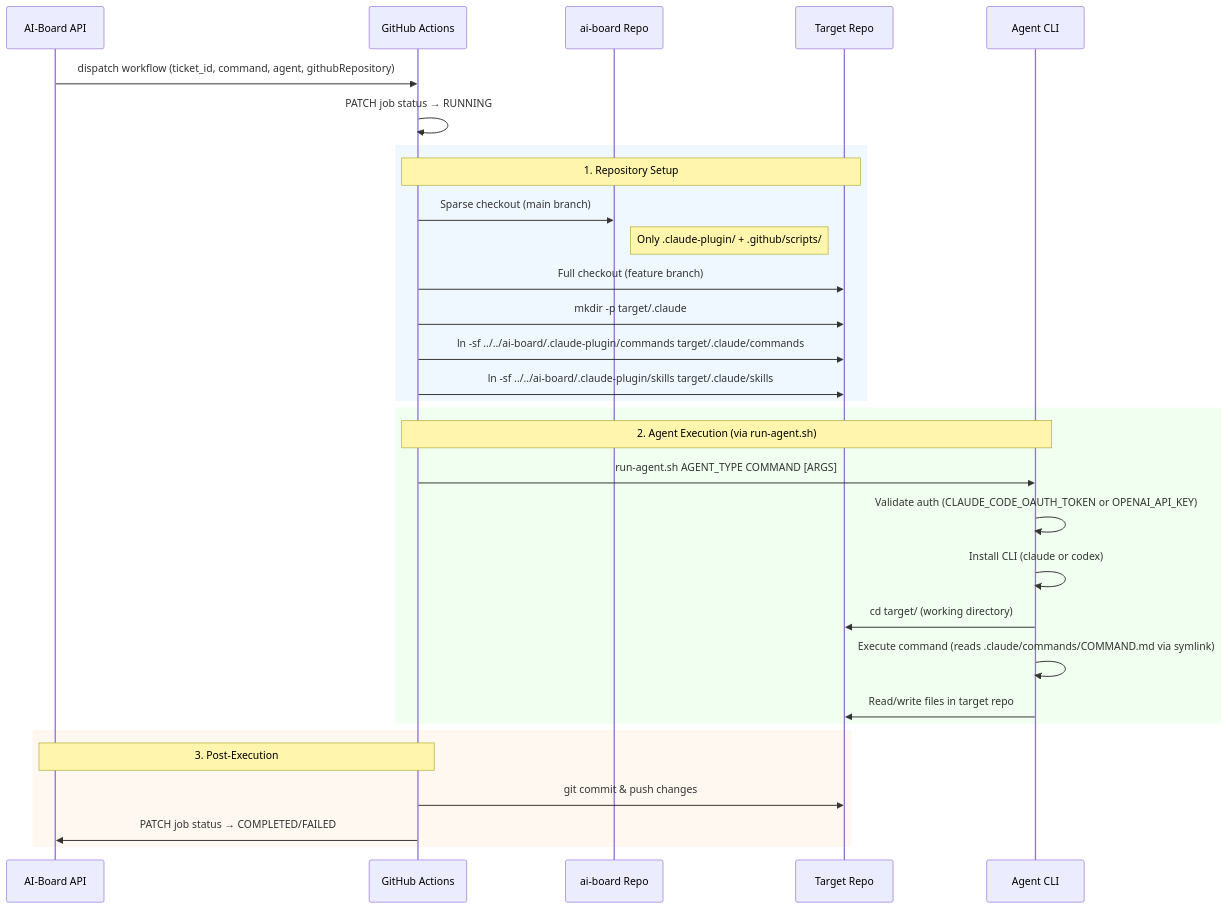
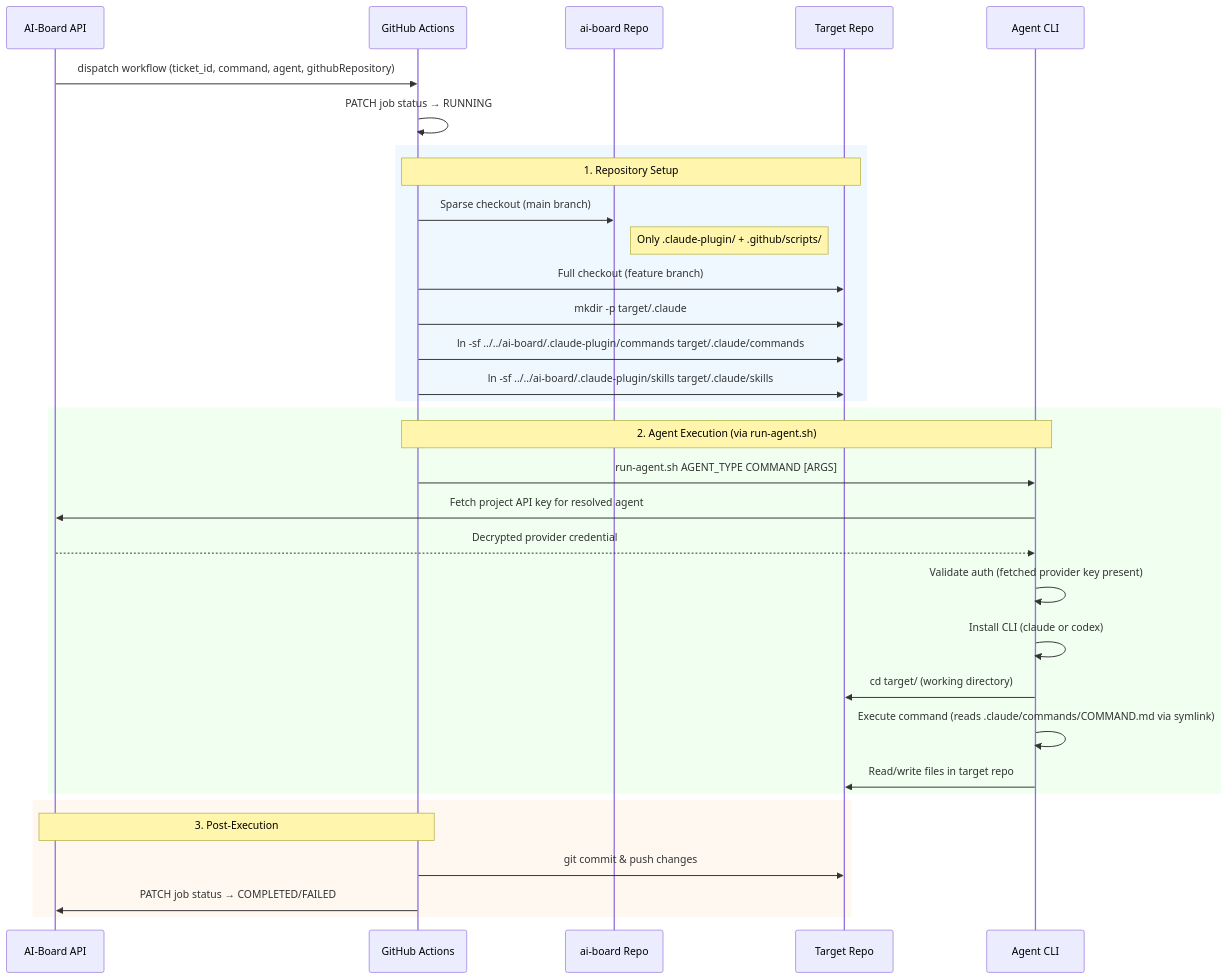
The diagram in specs/specifications/technical/implementation/plugin-architecture.md (bfernandez31/ai-board), drawn with Mermaid before and after one commit. The commit also changed other lines of this file and 11 other files, not shown here.

````diff
--- a/specs/specifications/technical/implementation/plugin-architecture.md
+++ b/specs/specifications/technical/implementation/plugin-architecture.md
@@ -169,37 +169,39 @@
 ```mermaid
 sequenceDiagram
     participant API as AI-Board API
     participant GH as GitHub Actions
     participant AIB as ai-board Repo
     participant TGT as Target Repo
     participant CLI as Agent CLI
 
     API->>GH: dispatch workflow (ticket_id, command, agent, githubRepository)
     GH->>GH: PATCH job status → RUNNING
 
     rect rgb(240, 248, 255)
         Note over GH,TGT: 1. Repository Setup
         GH->>AIB: Sparse checkout (main branch)
         Note right of AIB: Only .claude-plugin/ + .github/scripts/
         GH->>TGT: Full checkout (feature branch)
         GH->>TGT: mkdir -p target/.claude
         GH->>TGT: ln -sf ../../ai-board/.claude-plugin/commands target/.claude/commands
         GH->>TGT: ln -sf ../../ai-board/.claude-plugin/skills target/.claude/skills
     end
 
     rect rgb(240, 255, 240)
         Note over GH,CLI: 2. Agent Execution (via run-agent.sh)
         GH->>CLI: run-agent.sh AGENT_TYPE COMMAND [ARGS]
-        CLI->>CLI: Validate auth (CLAUDE_CODE_OAUTH_TOKEN or OPENAI_API_KEY)
+        CLI->>API: Fetch project API key for resolved agent
+        API-->>CLI: Decrypted provider credential
+        CLI->>CLI: Validate auth (fetched provider key present)
         CLI->>CLI: Install CLI (claude or codex)
         CLI->>TGT: cd target/ (working directory)
         CLI->>CLI: Execute command (reads .claude/commands/COMMAND.md via symlink)
         CLI->>TGT: Read/write files in target repo
     end
 
     rect rgb(255, 248, 240)
         Note over GH,API: 3. Post-Execution
         GH->>TGT: git commit & push changes
         GH->>API: PATCH job status → COMPLETED/FAILED
     end
 ```
````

§ **The problem**:
All of the material above needs to be restated exactly, with no pictures.

§ **Answer to this task**:
The diagram in specs/specifications/technical/implementation/plugin-architecture.md (bfernandez31/ai-board), drawn with Mermaid before and after one commit. The commit also changed other lines of this file and 11 other files, not shown here.

````diff
--- a/specs/specifications/technical/implementation/plugin-architecture.md
+++ b/specs/specifications/technical/implementation/plugin-architecture.md
@@ -169,37 +169,39 @@
 ```mermaid
 sequenceDiagram
     participant API as AI-Board API
     participant GH as GitHub Actions
     participant AIB as ai-board Repo
     participant TGT as Target Repo
     participant CLI as Agent CLI
 
     API->>GH: dispatch workflow (ticket_id, command, agent, githubRepository)
     GH->>GH: PATCH job status → RUNNING
 
     rect rgb(240, 248, 255)
         Note over GH,TGT: 1. Repository Setup
         GH->>AIB: Sparse checkout (main branch)
         Note right of AIB: Only .claude-plugin/ + .github/scripts/
         GH->>TGT: Full checkout (feature branch)
         GH->>TGT: mkdir -p target/.claude
         GH->>TGT: ln -sf ../../ai-board/.claude-plugin/commands target/.claude/commands
         GH->>TGT: ln -sf ../../ai-board/.claude-plugin/skills target/.claude/skills
     end
 
     rect rgb(240, 255, 240)
         Note over GH,CLI: 2. Agent Execution (via run-agent.sh)
         GH->>CLI: run-agent.sh AGENT_TYPE COMMAND [ARGS]
-        CLI->>CLI: Validate auth (CLAUDE_CODE_OAUTH_TOKEN or OPENAI_API_KEY)
+        CLI->>API: Fetch project API key for resolved agent
+        API-->>CLI: Decrypted provider credential
+        CLI->>CLI: Validate auth (fetched provider key present)
         CLI->>CLI: Install CLI (claude or codex)
         CLI->>TGT: cd target/ (working directory)
         CLI->>CLI: Execute command (reads .claude/commands/COMMAND.md via symlink)
         CLI->>TGT: Read/write files in target repo
     end
 
     rect rgb(255, 248, 240)
         Note over GH,API: 3. Post-Execution
         GH->>TGT: git commit & push changes
         GH->>API: PATCH job status → COMPLETED/FAILED
     end
 ```
````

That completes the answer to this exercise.